Let’s examine this literature’s most commercially and critically successful exemplar, Mohsin Hamid. What is interesting about Hamid’s writing is its exuberant playfulness with form, albeit with a lightness of touch that does not challenge readers to the same extent earlier modernist writers had done. Like a linked chain, in each novel Hamid tries out something unusual, which is then extended or otherwise developed in the next piece of work. His debut novel, Moth Smoke (2000), was a turning point for subcontinental literature. It was one of the earliest twenty-first century novels to depart from the Indian magic realism fashionable in the 1980s and 1990s and venture into darker and generically undecidable territory inspired by his hometown, Lahore. Formally, in Moth Smoke, various characters take turns to narrate the story, and sometimes the reader is addressed in the second person and positioned as the judge presiding over the central murder trial This unusual technique is one that Hamid reworks in The Reluctant Fundamentalist, which throughout uses the ‘you’ mode of address. In the novel, Hamid deploys this unusual narrative strategy, adapted from Albert Camus’s The Fall, to allow the narrator to relate his disaffection with the US in an interrupted narrative to an unnamed American interlocutor in a café in Lahore. Next came How to Get Filthy Rich in Rising Asia, in which not only does Hamid continue his second-person usage but he refuses to name any of his characters, so that the protagonists are ‘you’ and ‘the pretty girl’. In Exit West, this continues, so that only the novel’s protagonists Saeed and Nadia are named but none of the secondary characters are. This decision is another part of Hamid’s creation of ontological undecidability. Exit West’s defining feature is its overlong sentences, which also contribute to a sense of uncertainty. The critic needs endlessly to read and re-read them, since there is often ambiguity about pronouns, hierarchy of clauses, emphasis, meanings, and so on. It seems that Hamid is deliberately denaturalizing English syntax almost to breaking point – his overlong sentences sound almost like a parallel ‘Urdu’ to these ears.
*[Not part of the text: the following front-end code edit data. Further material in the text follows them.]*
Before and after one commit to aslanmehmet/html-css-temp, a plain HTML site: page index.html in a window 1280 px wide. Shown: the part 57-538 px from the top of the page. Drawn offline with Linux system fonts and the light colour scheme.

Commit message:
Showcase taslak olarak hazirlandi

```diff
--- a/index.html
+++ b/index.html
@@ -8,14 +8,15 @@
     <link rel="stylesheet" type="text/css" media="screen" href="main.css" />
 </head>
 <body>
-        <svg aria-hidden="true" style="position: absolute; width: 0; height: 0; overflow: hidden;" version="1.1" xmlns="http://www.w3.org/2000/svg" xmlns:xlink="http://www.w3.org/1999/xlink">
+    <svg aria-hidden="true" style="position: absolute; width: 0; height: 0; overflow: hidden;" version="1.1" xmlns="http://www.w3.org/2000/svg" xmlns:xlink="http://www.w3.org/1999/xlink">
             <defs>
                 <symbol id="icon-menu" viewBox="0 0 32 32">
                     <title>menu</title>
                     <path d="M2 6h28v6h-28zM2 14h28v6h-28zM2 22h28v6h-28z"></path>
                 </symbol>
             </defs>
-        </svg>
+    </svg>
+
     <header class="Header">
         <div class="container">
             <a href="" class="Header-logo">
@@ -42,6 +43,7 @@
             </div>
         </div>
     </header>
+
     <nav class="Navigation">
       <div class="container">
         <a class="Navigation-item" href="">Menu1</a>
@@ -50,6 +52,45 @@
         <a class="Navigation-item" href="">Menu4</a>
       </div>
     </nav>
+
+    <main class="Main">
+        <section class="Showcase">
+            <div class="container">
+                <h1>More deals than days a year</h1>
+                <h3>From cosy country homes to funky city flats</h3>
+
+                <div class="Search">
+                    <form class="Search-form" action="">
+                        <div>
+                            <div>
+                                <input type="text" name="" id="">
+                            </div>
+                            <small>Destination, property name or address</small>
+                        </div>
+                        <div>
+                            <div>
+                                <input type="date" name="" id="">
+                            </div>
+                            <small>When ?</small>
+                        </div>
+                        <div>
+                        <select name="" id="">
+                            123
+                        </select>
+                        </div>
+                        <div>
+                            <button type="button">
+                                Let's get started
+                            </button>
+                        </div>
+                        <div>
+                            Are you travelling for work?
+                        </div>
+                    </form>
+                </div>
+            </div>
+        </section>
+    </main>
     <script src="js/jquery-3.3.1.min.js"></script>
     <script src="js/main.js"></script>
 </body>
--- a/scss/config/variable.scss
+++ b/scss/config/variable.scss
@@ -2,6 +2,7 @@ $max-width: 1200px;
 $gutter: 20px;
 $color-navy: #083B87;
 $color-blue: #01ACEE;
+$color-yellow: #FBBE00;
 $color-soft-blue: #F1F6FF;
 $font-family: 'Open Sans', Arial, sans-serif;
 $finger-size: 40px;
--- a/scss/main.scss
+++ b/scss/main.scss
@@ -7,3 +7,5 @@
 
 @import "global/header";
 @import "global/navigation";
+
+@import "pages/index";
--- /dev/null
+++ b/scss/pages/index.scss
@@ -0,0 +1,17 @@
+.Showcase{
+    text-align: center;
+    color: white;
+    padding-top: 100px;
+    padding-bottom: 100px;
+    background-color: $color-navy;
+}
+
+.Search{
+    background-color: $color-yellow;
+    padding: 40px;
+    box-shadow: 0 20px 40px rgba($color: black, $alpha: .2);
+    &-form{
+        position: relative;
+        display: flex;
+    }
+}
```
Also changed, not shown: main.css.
It remains to be seen what repeated trope from the previous novel Exit West will be used in The Last White Man, due to be published in August. However, if I had to predict it would be that in content he will continue his discussion of the resurgence of the far right (signalled in the title) that lurked in Exit West’s sinister ‘nativists’ in London and Palo Alto, and in form he will bend the overlong sentence even further. What seems certain to me, though, is that despite Pakistan’s often-discussed identity crisis and the controversies surrounding language in the country and the broader South Asian subcontinent, Pakistani writing in English is in rude health.